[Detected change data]
══════════

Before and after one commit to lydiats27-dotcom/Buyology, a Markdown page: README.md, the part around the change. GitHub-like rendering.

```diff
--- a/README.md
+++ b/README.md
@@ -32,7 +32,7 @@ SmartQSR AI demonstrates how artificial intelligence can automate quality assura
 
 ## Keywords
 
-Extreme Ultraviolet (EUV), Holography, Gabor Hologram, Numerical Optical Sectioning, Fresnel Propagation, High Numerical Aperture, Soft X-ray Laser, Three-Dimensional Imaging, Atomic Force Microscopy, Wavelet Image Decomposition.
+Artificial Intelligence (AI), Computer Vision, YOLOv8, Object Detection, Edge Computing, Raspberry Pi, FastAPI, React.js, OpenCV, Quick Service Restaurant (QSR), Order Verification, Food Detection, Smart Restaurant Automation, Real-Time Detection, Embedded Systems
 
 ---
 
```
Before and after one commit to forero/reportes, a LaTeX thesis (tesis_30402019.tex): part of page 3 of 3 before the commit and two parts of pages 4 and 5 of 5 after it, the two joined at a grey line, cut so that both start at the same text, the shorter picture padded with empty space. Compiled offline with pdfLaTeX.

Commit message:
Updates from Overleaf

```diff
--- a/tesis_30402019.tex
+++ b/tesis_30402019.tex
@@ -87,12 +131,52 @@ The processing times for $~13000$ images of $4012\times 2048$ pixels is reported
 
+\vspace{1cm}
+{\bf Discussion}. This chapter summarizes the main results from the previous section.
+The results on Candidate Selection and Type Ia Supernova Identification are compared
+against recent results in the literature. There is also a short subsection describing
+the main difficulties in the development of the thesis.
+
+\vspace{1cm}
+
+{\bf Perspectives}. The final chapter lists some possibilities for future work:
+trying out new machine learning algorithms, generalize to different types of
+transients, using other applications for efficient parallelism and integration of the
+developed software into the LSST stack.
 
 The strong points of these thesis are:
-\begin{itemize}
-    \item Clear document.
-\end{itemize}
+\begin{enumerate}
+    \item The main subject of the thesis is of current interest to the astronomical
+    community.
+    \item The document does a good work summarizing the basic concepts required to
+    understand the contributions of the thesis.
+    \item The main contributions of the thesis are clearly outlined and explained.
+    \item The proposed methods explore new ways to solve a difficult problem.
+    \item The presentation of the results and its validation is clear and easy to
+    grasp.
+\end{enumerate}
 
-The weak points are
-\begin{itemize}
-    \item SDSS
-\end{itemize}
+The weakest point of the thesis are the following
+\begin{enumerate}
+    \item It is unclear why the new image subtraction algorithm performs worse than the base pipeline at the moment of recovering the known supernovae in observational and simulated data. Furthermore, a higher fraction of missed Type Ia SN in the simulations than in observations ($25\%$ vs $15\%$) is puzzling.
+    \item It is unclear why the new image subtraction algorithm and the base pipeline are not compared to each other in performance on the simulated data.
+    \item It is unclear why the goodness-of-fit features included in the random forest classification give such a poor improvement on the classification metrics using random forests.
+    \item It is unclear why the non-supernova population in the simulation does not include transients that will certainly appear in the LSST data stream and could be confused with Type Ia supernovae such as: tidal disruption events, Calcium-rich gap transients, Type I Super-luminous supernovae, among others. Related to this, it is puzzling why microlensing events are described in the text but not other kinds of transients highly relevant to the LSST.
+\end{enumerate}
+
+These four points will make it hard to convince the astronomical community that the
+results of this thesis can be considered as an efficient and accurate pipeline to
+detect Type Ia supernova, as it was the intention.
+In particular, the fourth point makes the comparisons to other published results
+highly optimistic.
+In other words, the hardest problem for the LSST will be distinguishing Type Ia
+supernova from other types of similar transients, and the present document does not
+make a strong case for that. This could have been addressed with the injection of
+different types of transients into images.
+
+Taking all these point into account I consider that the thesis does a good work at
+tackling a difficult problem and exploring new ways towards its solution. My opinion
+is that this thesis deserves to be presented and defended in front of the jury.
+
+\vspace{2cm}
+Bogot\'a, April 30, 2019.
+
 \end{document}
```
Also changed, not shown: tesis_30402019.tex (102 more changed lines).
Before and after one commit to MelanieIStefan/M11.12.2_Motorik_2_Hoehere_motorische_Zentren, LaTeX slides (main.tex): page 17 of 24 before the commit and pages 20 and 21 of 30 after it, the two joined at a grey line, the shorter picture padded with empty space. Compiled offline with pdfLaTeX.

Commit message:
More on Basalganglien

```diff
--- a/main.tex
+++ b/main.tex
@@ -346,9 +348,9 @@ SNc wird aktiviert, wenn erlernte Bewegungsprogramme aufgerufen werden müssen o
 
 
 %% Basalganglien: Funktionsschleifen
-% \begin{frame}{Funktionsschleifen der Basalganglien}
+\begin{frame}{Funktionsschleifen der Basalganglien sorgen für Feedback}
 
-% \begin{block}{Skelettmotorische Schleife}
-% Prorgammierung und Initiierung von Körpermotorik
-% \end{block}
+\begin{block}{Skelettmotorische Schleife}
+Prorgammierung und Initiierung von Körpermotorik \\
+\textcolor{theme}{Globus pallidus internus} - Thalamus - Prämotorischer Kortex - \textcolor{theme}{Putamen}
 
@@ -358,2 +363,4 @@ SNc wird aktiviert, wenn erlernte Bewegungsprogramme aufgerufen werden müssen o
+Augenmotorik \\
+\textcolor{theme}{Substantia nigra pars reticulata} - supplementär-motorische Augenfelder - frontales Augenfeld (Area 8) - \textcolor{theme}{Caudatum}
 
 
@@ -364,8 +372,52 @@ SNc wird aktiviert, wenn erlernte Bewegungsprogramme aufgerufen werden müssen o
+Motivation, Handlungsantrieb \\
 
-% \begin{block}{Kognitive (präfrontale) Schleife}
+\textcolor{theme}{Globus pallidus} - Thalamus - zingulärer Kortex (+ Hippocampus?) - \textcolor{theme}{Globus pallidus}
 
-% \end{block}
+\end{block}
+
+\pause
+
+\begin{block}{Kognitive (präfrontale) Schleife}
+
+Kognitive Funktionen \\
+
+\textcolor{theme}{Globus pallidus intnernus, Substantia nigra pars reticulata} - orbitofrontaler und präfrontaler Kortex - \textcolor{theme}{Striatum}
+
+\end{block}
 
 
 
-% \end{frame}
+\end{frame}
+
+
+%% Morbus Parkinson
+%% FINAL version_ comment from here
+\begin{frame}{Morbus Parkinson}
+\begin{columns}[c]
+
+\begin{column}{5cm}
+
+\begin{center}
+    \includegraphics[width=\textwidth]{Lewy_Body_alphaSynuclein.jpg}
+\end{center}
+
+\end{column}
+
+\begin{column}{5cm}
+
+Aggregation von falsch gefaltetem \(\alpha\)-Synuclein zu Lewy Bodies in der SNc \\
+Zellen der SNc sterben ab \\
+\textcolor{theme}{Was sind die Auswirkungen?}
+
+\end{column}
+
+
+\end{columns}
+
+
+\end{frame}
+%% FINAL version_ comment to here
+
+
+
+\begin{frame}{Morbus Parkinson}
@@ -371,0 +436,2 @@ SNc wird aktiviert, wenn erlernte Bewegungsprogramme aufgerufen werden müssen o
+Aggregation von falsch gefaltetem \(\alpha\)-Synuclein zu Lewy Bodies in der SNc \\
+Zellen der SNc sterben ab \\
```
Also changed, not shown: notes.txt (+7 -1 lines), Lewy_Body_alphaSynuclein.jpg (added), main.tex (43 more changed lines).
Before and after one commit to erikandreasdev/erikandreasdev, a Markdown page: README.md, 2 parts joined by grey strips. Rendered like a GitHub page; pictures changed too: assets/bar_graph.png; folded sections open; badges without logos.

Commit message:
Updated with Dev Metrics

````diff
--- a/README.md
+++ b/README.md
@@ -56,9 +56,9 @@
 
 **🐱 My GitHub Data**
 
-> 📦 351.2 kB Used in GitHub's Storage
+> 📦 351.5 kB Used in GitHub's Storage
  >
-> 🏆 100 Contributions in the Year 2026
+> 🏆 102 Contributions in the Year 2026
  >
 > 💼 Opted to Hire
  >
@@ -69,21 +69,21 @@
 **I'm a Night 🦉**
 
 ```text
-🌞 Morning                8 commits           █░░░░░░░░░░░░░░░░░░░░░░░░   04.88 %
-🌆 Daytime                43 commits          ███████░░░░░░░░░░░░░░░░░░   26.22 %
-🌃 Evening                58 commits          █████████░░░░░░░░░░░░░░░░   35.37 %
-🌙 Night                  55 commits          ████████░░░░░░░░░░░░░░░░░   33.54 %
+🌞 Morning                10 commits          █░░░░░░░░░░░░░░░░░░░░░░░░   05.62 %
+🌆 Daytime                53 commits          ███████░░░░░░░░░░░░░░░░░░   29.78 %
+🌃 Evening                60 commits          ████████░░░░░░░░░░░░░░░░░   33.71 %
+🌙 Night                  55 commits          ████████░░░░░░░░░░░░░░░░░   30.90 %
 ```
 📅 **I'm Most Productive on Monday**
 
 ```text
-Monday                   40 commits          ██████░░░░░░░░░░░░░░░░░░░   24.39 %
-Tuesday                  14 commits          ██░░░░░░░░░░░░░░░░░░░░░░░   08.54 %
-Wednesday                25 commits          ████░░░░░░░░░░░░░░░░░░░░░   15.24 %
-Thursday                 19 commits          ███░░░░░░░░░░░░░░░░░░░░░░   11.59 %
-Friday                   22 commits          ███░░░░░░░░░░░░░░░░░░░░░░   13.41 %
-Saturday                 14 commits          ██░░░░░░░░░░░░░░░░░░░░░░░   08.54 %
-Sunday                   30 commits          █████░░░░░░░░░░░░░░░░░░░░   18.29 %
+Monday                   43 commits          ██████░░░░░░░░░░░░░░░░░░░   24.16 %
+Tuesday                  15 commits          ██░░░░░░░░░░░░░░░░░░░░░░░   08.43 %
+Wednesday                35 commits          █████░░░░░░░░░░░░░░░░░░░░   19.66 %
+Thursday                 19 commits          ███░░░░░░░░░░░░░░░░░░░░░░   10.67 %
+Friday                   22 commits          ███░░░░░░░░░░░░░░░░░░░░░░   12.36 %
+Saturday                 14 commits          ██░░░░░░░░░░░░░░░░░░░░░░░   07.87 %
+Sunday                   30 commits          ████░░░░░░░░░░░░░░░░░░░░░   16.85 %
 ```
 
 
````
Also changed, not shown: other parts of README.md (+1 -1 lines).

══════════

EXERCISE: Which lines above hold the string "Night"? Please copy all of them.

FINISHED TASK:
 **I'm a Night 🦉**
-🌙 Night                  55 commits          ████████░░░░░░░░░░░░░░░░░   33.54 %
+🌙 Night                  55 commits          ████████░░░░░░░░░░░░░░░░░   30.90 %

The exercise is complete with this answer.